** Problem description **
Among the entries, find the lines with the string "agents" and copy them.

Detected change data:

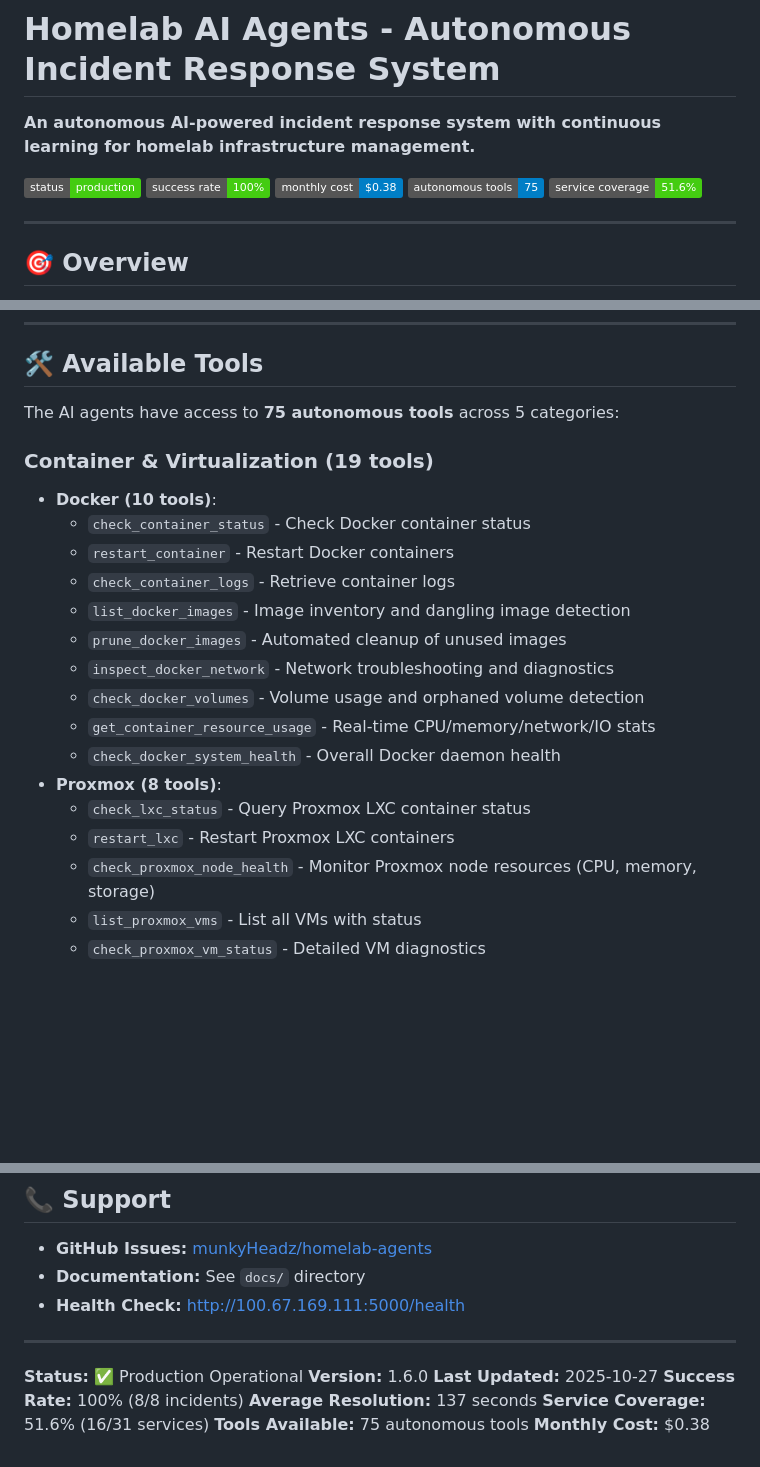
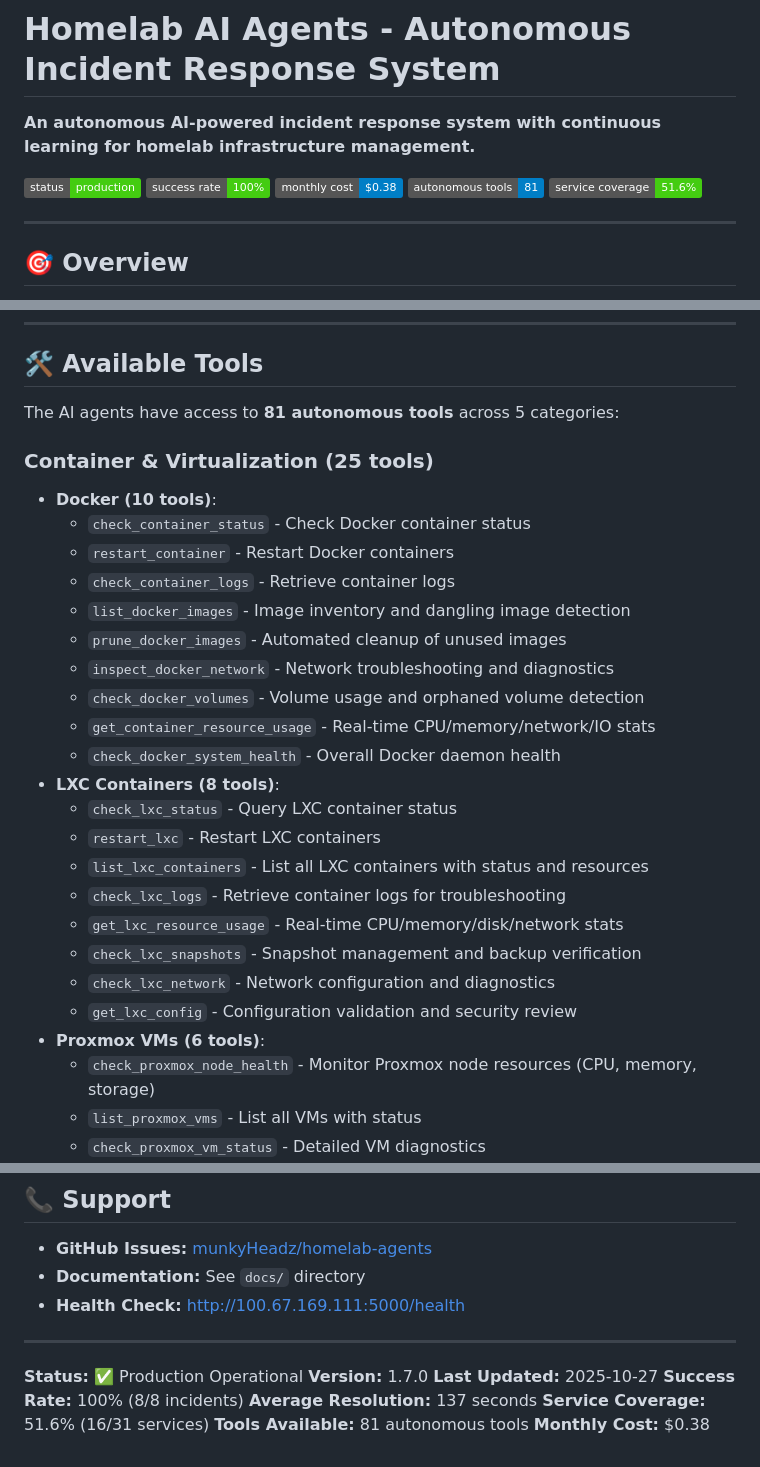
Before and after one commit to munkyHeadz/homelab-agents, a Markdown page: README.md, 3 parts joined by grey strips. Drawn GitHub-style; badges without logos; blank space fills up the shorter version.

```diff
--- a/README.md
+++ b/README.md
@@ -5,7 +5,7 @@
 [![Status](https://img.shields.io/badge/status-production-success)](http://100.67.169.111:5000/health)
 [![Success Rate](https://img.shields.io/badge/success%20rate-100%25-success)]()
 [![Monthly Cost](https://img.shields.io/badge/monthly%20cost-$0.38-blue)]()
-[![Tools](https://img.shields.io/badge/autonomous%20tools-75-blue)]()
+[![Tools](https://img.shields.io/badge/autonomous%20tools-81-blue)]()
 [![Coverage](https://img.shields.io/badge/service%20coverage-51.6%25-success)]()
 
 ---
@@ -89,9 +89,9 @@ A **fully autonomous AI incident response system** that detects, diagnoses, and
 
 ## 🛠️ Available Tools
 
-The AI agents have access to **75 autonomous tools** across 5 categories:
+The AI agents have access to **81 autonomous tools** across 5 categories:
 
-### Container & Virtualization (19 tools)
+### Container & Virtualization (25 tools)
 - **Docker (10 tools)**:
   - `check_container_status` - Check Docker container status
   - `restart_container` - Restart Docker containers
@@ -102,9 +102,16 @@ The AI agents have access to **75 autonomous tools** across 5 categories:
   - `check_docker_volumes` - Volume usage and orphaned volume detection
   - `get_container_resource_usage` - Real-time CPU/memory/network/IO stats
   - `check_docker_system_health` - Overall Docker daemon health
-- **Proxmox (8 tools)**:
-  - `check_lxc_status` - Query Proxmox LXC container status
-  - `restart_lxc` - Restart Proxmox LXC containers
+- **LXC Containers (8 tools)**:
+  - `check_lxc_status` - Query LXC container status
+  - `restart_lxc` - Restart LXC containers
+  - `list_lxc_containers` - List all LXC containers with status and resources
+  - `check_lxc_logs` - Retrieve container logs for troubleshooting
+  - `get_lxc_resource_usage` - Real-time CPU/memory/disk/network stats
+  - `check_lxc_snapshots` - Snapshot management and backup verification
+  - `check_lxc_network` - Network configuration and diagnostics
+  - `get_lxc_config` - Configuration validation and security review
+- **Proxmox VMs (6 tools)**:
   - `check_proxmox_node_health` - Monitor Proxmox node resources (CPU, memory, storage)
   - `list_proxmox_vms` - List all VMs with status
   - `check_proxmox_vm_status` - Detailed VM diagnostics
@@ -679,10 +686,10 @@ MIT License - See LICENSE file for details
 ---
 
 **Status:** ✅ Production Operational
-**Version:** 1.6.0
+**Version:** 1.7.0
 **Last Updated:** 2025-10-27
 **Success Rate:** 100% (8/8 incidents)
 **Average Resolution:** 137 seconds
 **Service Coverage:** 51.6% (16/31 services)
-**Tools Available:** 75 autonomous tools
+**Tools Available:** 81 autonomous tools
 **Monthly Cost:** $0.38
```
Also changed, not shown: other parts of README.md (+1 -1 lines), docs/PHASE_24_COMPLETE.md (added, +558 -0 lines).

** Your solution **
Before and after one commit to munkyHeadz/homelab-agents, a Markdown page: README.md, 3 parts joined by grey strips. Drawn GitHub-style; badges without logos; blank space fills up the shorter version.
-The AI agents have access to **75 autonomous tools** across 5 categories:
+The AI agents have access to **81 autonomous tools** across 5 categories:
@@ -102,9 +102,16 @@ The AI agents have access to **75 autonomous tools** across 5 categories:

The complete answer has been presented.